Fed up with the number of plastic straws, bags and single-use packaging, a Terrace resident is asking city council to consider banning the material altogether.
Leticia Kistamas gave a presentation to council on Jan. 28 accompanied by her three children and five bags full of discarded plastics. Setting them next to the podium, she asked the city to consider a bylaw to ban single-use plastic products, not immediately, but by phasing them out over the long-term.
Legislation banning single-use plastic products like plastic bags, straws and utensils have been implemented by other Canadian cities including Vancouver, Victoria, Halifax, and St. John, New Brunswick.
“I’m asking the city to make the right decision and implement strategies where we can reduce plastic waste, tackle plastic pollution and save our waters and our future,” Kistamas says. “We need to be leaders in this innovation and not wait for things to get worse.”
Kistamas began by detailing statistics to illustrate the issue of single-use plastics as not only a global issue, but a local issue as well. Her presentation included the difficulties with recycling locally, along with photos taken by her family of plastic straws, bags, and packaging littering the banks of the Skeena River.
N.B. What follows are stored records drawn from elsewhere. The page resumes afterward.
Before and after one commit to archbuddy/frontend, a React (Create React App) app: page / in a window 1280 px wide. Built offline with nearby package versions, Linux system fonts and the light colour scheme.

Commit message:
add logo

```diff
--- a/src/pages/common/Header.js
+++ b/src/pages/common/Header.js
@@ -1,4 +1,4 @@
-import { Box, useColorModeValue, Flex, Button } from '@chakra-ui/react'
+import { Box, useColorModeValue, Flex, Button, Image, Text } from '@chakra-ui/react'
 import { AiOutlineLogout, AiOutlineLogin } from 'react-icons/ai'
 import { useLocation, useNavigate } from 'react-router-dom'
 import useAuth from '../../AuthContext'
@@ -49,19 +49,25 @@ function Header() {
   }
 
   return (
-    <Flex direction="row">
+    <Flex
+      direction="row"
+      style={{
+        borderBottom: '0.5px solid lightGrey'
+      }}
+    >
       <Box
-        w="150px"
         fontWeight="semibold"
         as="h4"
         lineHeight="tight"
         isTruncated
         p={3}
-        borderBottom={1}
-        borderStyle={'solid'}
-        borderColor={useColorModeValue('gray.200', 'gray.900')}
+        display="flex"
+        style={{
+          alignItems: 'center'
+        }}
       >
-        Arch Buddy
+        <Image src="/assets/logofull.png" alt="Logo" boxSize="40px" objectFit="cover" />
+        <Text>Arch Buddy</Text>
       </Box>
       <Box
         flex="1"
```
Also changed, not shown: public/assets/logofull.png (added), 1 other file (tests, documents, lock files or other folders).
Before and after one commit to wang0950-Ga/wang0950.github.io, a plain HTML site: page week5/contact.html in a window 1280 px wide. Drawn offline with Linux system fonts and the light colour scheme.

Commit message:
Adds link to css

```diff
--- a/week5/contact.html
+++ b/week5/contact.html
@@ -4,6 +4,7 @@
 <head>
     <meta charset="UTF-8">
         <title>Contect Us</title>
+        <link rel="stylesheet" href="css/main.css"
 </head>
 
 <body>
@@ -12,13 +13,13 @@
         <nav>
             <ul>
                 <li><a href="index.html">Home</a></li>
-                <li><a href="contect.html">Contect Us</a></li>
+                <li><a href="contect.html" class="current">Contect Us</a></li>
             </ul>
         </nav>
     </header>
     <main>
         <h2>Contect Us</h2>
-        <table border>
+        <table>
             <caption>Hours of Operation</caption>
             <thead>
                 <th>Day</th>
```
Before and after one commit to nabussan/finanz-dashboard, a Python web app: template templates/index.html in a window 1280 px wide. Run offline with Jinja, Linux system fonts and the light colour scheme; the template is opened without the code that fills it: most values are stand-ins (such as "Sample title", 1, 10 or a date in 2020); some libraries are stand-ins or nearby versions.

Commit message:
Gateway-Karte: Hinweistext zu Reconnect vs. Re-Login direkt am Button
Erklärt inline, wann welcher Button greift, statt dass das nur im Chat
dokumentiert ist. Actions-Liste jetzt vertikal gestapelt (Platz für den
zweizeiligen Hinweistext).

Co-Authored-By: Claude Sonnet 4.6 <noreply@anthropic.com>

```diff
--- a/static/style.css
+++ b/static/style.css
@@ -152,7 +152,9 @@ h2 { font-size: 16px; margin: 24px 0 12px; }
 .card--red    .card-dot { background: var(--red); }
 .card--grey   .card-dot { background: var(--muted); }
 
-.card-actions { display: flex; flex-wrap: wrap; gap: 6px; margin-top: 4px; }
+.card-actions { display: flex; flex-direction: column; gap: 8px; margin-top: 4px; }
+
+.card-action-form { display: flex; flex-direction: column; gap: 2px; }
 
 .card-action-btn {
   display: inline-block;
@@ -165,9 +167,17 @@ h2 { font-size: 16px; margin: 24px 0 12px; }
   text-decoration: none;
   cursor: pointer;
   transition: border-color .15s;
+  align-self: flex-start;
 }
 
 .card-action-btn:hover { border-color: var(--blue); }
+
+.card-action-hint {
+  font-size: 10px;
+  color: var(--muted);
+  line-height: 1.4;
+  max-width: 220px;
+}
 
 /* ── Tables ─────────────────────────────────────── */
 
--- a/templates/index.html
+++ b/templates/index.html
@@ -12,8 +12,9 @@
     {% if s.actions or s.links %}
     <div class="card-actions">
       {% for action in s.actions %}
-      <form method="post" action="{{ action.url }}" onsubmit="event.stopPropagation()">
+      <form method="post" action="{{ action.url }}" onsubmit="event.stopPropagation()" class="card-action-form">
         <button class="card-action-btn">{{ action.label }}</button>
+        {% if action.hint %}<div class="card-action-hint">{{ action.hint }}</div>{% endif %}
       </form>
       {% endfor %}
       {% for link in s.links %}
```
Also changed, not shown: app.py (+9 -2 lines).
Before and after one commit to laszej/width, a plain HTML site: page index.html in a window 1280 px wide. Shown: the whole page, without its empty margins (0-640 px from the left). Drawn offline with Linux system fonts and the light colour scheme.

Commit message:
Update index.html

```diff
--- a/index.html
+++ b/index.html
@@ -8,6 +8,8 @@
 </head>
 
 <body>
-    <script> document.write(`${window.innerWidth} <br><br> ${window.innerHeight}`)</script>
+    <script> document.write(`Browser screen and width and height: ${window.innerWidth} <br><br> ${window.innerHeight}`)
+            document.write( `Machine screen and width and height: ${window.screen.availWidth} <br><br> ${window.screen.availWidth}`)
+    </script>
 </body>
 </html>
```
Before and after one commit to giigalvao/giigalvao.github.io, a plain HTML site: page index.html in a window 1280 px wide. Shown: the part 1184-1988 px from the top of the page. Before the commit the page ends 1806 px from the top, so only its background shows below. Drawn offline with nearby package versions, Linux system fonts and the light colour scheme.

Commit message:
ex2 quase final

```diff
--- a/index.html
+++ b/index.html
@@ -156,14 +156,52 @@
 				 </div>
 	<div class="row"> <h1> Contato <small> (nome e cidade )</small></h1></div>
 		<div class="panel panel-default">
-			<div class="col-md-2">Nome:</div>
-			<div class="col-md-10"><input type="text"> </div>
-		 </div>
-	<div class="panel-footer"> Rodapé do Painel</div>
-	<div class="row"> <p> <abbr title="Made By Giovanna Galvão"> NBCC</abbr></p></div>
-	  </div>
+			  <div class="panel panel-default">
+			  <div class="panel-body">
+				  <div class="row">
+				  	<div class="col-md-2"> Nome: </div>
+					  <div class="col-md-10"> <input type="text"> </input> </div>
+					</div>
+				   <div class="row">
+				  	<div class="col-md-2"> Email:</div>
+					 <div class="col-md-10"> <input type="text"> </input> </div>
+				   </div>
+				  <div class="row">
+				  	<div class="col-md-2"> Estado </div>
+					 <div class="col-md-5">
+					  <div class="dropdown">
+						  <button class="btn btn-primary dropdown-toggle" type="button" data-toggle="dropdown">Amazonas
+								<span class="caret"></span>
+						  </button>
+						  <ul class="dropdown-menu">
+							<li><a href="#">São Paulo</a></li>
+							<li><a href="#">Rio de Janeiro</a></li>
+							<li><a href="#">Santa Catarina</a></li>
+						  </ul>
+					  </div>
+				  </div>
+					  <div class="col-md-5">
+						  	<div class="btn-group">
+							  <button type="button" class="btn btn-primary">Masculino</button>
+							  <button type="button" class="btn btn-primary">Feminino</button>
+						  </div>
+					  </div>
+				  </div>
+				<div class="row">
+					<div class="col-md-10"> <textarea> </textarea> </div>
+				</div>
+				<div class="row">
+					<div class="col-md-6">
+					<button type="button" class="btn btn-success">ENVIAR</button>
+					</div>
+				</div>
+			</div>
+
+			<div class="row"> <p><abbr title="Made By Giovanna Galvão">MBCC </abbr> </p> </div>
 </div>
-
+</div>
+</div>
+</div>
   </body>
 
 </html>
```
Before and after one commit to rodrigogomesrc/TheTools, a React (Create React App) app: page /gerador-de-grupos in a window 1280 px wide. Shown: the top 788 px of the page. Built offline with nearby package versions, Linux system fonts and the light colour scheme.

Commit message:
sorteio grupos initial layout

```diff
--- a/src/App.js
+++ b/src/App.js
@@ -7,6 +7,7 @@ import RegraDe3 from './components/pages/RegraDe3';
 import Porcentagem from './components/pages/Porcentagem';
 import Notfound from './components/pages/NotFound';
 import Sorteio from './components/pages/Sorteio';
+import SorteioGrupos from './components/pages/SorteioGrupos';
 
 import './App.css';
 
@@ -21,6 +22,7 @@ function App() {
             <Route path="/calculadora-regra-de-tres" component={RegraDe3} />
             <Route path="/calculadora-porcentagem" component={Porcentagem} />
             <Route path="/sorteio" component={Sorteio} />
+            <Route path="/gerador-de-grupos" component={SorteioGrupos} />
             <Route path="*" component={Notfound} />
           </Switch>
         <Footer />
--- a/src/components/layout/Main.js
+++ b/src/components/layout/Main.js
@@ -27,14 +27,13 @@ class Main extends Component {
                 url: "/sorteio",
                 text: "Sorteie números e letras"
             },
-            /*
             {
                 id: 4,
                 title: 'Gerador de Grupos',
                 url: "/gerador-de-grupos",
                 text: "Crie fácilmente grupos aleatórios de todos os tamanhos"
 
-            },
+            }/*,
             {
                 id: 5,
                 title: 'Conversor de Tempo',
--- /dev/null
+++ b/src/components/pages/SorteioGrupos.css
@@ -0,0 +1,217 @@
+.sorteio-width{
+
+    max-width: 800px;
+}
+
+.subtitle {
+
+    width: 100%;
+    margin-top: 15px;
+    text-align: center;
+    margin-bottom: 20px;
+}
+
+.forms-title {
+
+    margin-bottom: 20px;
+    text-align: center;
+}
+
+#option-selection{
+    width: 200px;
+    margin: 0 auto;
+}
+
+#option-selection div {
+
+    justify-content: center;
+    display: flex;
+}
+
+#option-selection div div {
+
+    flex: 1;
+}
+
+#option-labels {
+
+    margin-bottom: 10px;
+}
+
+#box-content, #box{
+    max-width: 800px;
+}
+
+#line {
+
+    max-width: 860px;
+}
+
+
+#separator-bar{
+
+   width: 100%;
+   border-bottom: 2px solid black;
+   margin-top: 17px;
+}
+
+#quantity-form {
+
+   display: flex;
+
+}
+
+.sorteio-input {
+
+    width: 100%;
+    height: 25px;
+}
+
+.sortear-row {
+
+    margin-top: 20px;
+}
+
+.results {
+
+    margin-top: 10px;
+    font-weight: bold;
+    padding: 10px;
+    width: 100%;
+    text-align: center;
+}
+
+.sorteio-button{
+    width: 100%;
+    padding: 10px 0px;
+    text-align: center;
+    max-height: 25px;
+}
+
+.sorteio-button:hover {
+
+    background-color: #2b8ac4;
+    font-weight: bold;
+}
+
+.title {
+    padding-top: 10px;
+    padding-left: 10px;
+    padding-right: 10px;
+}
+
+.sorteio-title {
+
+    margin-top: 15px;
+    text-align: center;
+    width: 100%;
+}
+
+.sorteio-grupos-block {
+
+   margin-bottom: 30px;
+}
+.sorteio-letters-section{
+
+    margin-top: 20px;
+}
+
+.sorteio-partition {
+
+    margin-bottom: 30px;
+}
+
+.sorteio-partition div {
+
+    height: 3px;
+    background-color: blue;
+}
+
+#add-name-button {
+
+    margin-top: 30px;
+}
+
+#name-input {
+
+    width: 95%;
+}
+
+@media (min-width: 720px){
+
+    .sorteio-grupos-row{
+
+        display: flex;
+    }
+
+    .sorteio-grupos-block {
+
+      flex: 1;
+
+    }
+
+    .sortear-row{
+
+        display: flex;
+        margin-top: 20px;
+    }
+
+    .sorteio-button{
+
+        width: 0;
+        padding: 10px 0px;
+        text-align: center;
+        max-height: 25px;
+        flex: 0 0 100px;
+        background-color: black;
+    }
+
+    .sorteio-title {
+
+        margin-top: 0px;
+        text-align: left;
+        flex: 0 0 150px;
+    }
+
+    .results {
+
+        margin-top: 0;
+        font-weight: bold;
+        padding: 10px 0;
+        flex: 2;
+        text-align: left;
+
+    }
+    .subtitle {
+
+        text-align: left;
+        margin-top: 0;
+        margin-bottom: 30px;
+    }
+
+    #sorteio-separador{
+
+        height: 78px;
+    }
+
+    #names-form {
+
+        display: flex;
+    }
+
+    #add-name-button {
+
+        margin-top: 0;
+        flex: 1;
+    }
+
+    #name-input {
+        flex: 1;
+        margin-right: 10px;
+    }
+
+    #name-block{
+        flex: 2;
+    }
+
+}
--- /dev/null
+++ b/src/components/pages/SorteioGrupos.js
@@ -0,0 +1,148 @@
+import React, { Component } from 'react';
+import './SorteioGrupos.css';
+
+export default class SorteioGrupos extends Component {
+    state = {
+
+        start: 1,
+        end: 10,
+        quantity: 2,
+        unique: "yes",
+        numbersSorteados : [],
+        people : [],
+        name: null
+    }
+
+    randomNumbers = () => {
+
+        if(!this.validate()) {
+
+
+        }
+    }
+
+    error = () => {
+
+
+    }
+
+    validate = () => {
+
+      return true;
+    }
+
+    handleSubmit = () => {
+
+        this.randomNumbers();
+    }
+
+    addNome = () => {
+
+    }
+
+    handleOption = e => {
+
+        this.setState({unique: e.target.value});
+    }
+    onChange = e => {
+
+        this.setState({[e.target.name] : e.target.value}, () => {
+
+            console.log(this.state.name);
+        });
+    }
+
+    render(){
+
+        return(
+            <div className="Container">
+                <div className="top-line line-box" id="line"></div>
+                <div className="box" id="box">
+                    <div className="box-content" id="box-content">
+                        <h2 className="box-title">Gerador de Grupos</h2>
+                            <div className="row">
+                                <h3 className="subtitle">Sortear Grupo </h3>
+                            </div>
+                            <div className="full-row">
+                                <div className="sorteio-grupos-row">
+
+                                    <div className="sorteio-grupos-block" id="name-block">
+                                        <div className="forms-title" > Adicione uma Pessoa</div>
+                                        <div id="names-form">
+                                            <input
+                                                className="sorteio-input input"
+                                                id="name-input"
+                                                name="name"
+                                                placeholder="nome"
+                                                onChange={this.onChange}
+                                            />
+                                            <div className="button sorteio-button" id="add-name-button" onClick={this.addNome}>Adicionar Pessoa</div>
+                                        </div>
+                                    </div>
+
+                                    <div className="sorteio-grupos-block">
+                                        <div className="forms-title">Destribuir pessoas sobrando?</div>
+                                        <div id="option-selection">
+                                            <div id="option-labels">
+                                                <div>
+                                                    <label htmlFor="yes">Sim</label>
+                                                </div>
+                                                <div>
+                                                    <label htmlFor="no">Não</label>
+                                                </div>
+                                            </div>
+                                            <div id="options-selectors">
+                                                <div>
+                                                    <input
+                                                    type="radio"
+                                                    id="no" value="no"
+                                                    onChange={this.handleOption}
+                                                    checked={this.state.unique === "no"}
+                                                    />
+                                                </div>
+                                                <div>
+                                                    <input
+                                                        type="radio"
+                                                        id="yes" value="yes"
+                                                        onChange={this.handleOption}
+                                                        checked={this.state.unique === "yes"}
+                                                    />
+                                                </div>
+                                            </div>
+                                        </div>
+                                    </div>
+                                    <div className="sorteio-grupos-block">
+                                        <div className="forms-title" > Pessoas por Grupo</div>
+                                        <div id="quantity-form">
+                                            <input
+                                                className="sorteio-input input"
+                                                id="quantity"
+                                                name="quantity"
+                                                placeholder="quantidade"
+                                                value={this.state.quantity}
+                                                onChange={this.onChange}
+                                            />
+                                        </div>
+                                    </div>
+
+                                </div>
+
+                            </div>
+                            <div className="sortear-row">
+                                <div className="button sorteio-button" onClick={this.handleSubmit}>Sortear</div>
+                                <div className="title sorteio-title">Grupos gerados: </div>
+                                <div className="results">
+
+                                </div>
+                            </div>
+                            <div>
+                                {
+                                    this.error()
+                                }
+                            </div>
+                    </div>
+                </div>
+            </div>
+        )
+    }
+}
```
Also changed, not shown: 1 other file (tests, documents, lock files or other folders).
Their family walks have turned into plastic gathering expeditions, picking up discarded materials in locations around the city, including the back of Mills Memorial Hospital and the Sande Overpass.
“My daughter had actually raised my awareness to how much plastic was out there so then I started looking into it,” Kistamas says.
As she started to research and collect statistics, her concerns about the impact that single-use plastics had on the environment grew.
Throughout her presentation, she noted several findings, including the Government of Canada’s estimation that there will be more plastic in the ocean than fish by 2050, and a report from Greenpeace that estimated Canadians generate approximately 3.24 million tonnes of plastic every year.
She argues municipalities can help lead the way to curb single-use plastic supply.
“We can’t alone depend on recycling, also companies have to take steps to reduce packaging, governments and politicians have to start putting in bylaws to ban plastic bags.”
Because the City of Terrace does not take single-use plastics curbside, she says her household looks like a “recycling facility” until she takes the products to the Do Your Part Recycling Depot in Thornhill.
“I’d like to see research to see how many people in Terrace actually takes their bags back,” she says.
In conversations with Do Your Part Recycling, Kistamas says she was told the plastic waste gets driven to Vancouver where it waits for a buyer overseas. This material used to be sold to China, the biggest importer, before changes in regulations in 2018 blocked Canadian materials from the country’s landfills.
So with nowhere to go, Canada has looked to other Asian markets like Malaysia, but Kistamas argues those countries aren’t able to properly maintain the landfills to prevent materials from ending up in the oceans. She showed images from Greenpeace of the mountains of plastic packaging dumped near palm plantations and near waterways south of Malaysia’s capital.
“We can’t alone depend on recycling, also companies have to make steps businesses to reduce packaging, governments and politicians have to start putting in bylaws to ban plastic bags.”
She says she has spoken with and gained support from several local businesses, including Save-on-Foods, Safeway, Misty River Books, New Age Insight, and All-Star shoes. Save-on-Foods charge consumers five cents per plastic bag as an environmental initiative to encourage the purchase of reusable bags, Safeway does not.
“This issue is very important to me as I am a mother of three young children and I want to make sure we secure a sustainable for future for them,” Kistamas details in her report.
Council received the report for information and will further the request to the Regional District of Kitimat-Stikine and its Public Technical Advisory Committee (PTAC) after voicing concerns about the complications and feasibility of implementing a city-wide ban.
“My real concern is that our waste management facility is a regional facility…[RDKS] are better suited, I think, to conduct the research required to as to how this issue should be dealt with, and they are in a better position to roll it out,” says Coun. James Cordeiro, adding that the RDKS is already aware of the problem with single-use plastics.
“The alternative to [changing supply] is to try and educate people and influence demand on these products. ultimately if consumers stop taking plastic bags, if consumers start refusing plastic cutlery, stores won’t carry them…. people can start doing this themselves right away,” he said.